  • Well, I pray that such parts will be available for a LONG time because flat screens and plasma tvs give me motion sickness! Besides that, they’re just FUGLY! I prefer my parents 1979 cabinet tv to those monstrous things.

  • Actually i already buy this Practical Handbook of TV Repairs book, this article so damn good, somebody dont have and want learn much more please download this book, anywere thank q admin

  • Hey, not all of us are past the “no, a little to the left” antenna days. I have a converted box with antennas, since I didn’t want to pay for cable and live in a metro area. I always play the “well, if I point the antennas this way, I get a clear picture, but I have to stand right here and don’t even think about sitting on the couch” game. And if it’s windy, or thunderstorming? Don’t even think about it.

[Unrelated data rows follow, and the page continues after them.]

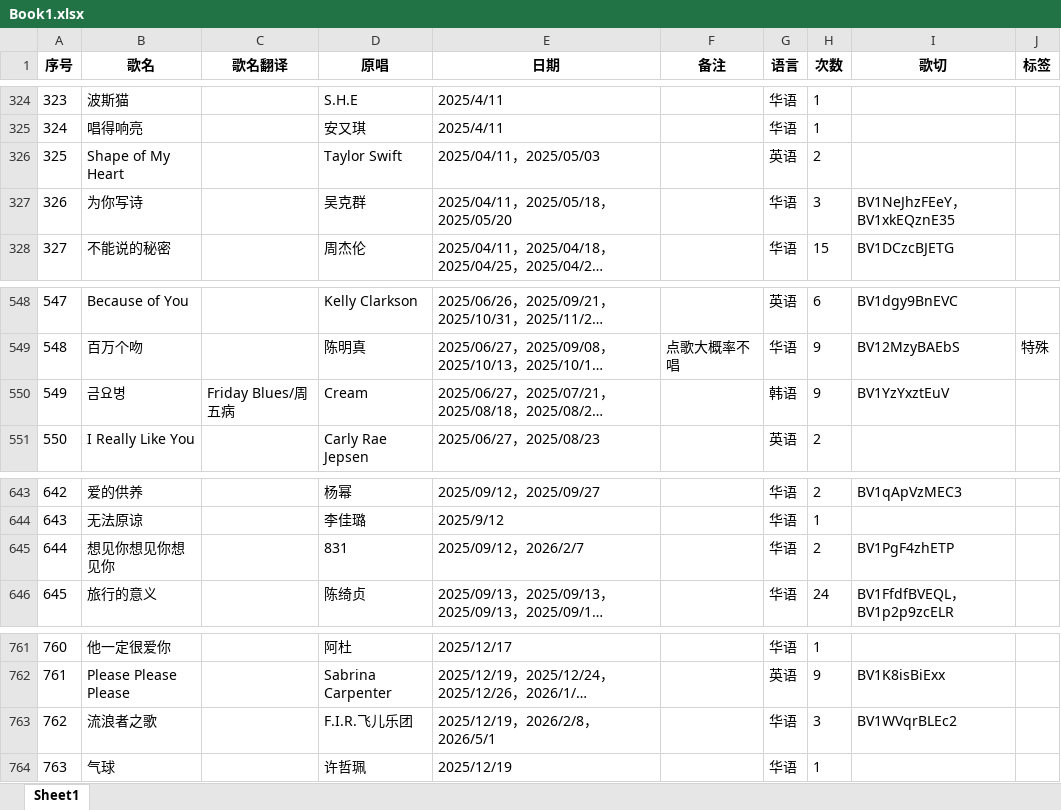
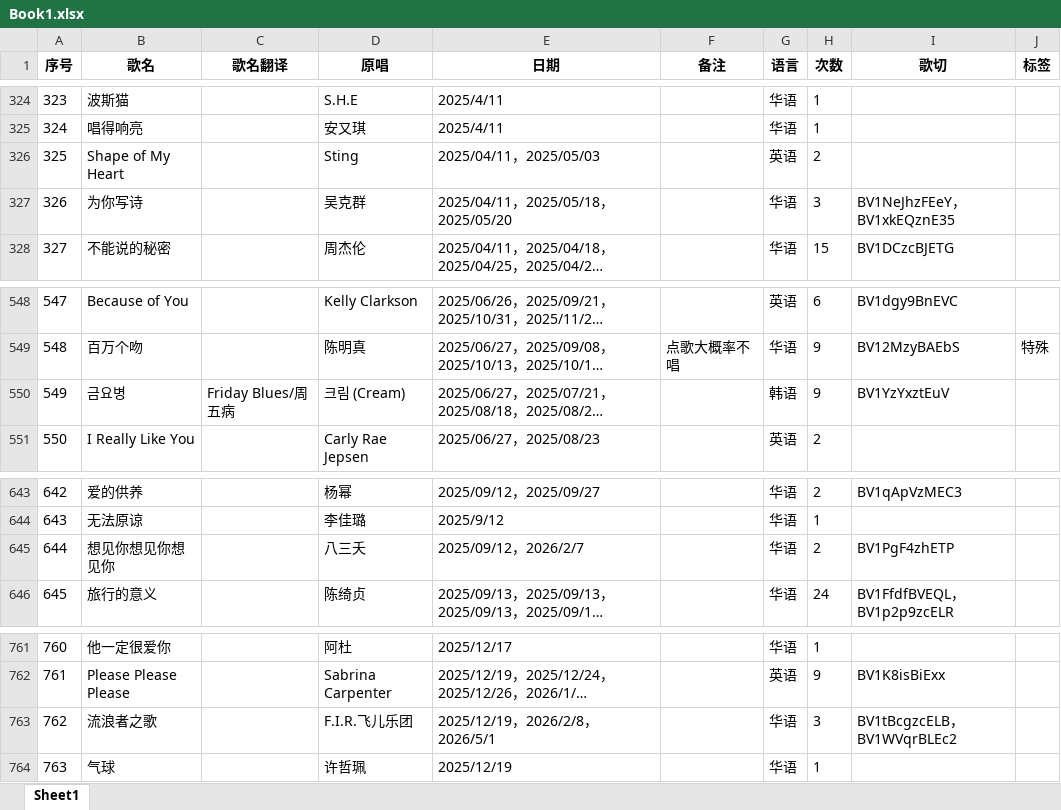
Before and after one commit to mit3urifans/mit3uri-song-list, an Excel workbook: scripts/Book1.xlsx, sheet Sheet1, drawn as a sheet; only a part is shown, gaps mark what is left out; long unchanged cells end in …; values as stored, in another font and other column widths than the file's, no borders; the diff covers the shown part only; the diff names each change by its address in the sheet, - before the commit and + after, or states it on an @@ line.

```diff
--- a/scripts/Book1.xlsx (sheet Sheet1)
+++ b/scripts/Book1.xlsx (sheet Sheet1)
-D326 (原唱): Taylor Swift
+D326 (原唱): Sting
-D550 (原唱): Cream
+D550 (原唱): 크림 (Cream)
-D645 (原唱): 831
+D645 (原唱): 八三夭
-I763 (歌切): BV1WVqrBLEc2
+I763 (歌切): BV1tBcgzcELB，BV1WVqrBLEc2
```
Also changed, not shown: 9 edited cells elsewhere in this sheet, 1 other file.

    Now, the repair aspect? Not even close to helpful. Weed it!

    • Whoops! That should be *converter box*

    • A good big rooftop antenna and an amplifier box right at the stern of it do make miracles. To receive from multiple transmitters, a dual antenna setup with a slitter is required. How ever, this signals out loudly and visibly that the owner of the house (you), doesn’t just live the 60s, he lives them in hard core.

      Attend your local flee market now!

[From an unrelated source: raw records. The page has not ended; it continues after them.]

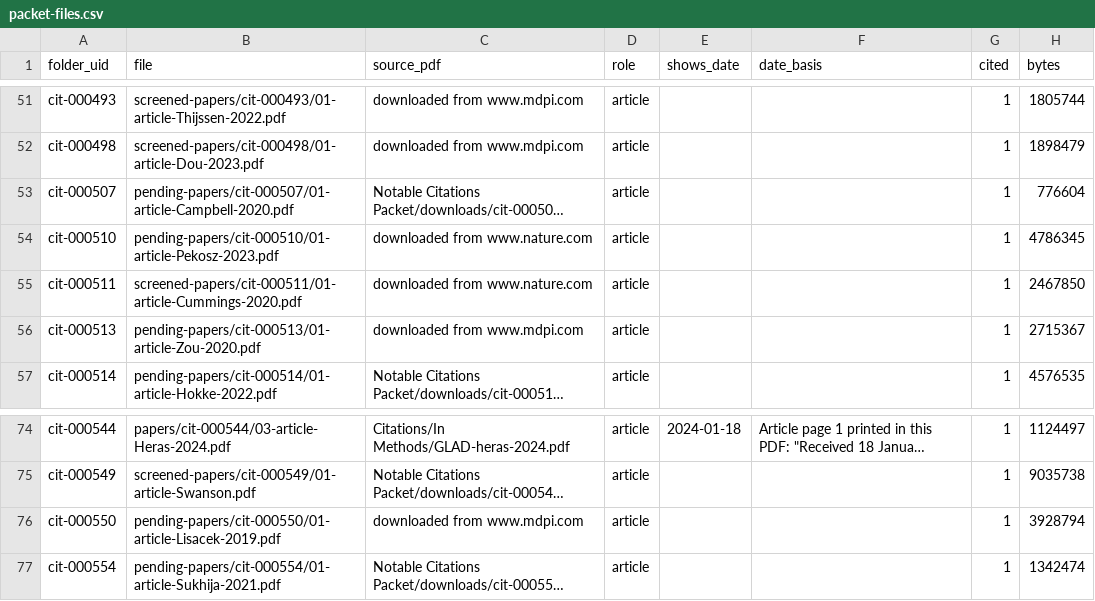
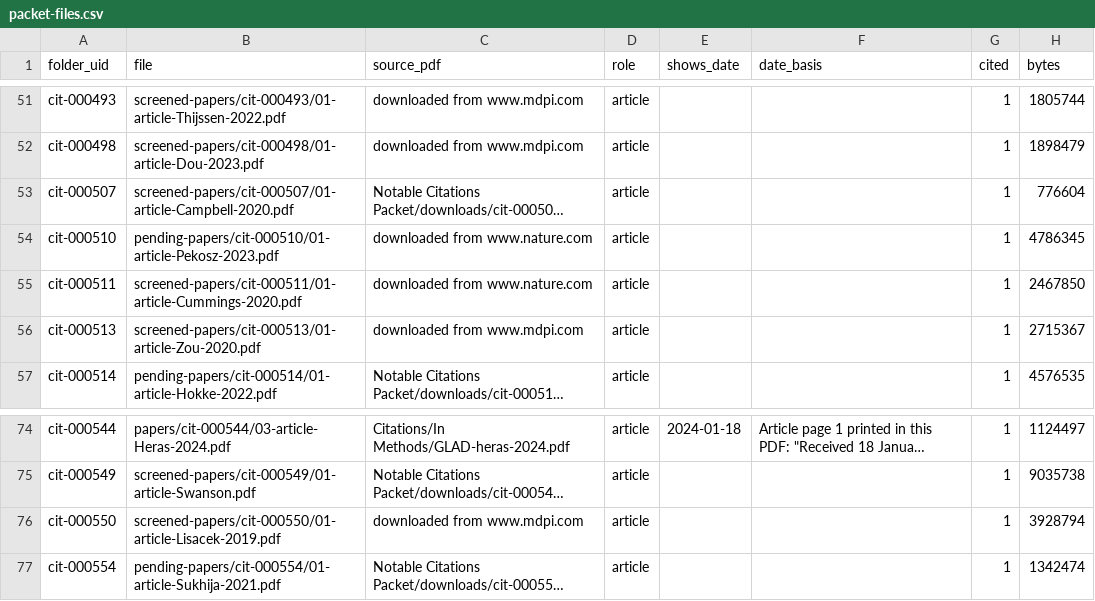
Before and after one commit to akulmehta/academic-citation-tracker, a CSV file: Citations/Notable Citations Packet/packet-files.csv, drawn as a sheet; only a part is shown, gaps mark what is left out; long unchanged cells end in …; the diff names each change by its address in the sheet, - before the commit and + after, or states it on an @@ line.

```diff
--- a/Citations/Notable Citations Packet/packet-files.csv
+++ b/Citations/Notable Citations Packet/packet-files.csv
-B53 (file): pending-papers/cit-000507/01-article-Campbell-2020.pdf
+B53 (file): screened-papers/cit-000507/01-article-Campbell-2020.pdf
-B56 (file): pending-papers/cit-000513/01-article-Zou-2020.pdf
+B56 (file): screened-papers/cit-000513/01-article-Zou-2020.pdf
-B76 (file): pending-papers/cit-000550/01-article-Lisacek-2019.pdf
+B76 (file): screened-papers/cit-000550/01-article-Lisacek-2019.pdf
```
Also changed, not shown: Citations/Notable Citations Packet/screened-out.csv, 8 other files.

      • That would be awesome…except for the fact that I live in an apartment building 🙁

  • Does anyone take their TVs to be repaired anymore? A couple of years ago, during a thunderstorm, our TV was frizzed by a lightening strike (it was off, but still plugged in, at the time). It was under warranty and when I called the company about it, they mailed me a check to buy a replacement TV. There was not even a mention of a possible repair.

    • My parents – but like I said, it’s a 1979 tv. We’re keeping it. Besides being way prettier then the modern ones, it’s also useful as it’s perfect for the DVD player and DirectTV box and mom’s old table lamp.

      Plus, like me, mom gets motion sickness from flat screens. One should not have to buy Dramamine just to watch Law & Order!

  • My son drew a picture of a TV the other day, and damn if it didn’t have a dial and rabbit ears! He’s only 6! I asked him where he saw such a thing and he just kinda shrugged. He also drew a picture of a rotary phone. Must be all the old Tom and Jerry he loves to watch. Yup, he’s getting a classical education, majoring in old school. Awesome!

  • In answer to Holly’s question, it’s VERY difficult to find parts and generally not worth the expense. My uncle *was* a TV repairman and was forced to find other work because it’s just cheaper now to replace instead of repair (especially with the non-HD/flat screen tvs).

  • I find the $100 a month for 800 channels that I don’t watch a bit much, so I have an antenna attached to my flat screen. In case I actually want to watch television. I own one to watch movies from a dvd subscription company.

  • Degaussing coil, indeed? Not on your life! It’s a Hula Hoop for chimpanzees.

  • Previous posters are correct, it’s a degausing coil. Here’s a hint, you can do it with a running electric soldering iron too, saving an expensive service visit (if you can even find a shop). TV repair is still done but the manufacturers don’t make it that easy. A book like this would be good for fixing up classic TV sets; oddly enough as you go further back (to a point) it’s easier to fix them because of the discrete components. Individual tubes/valves are still available; only picture tubes are hard to come by. A book this old, though, has little place in a public library.

  • I’m surprised Mel’s son is still able to watch ‘Tom & Jerry’ – over here we call it ‘Itchy & Scratchy’ and only ever watch ironically… (not that it did ME any harm, growing up in the 1970s). Does ‘the black maid’ still appear, talking of political incorrectness?

    You can still get plenty of parts for old analog stuff thanks to the magic of the Interweb thingy. I bought a camera made in 1934 with only the take-up spool missing. Someone in Kiev, Ukraine, was still making them (beautifully!) and I was able to send off for one and get the old machine working again. They built to last in those days.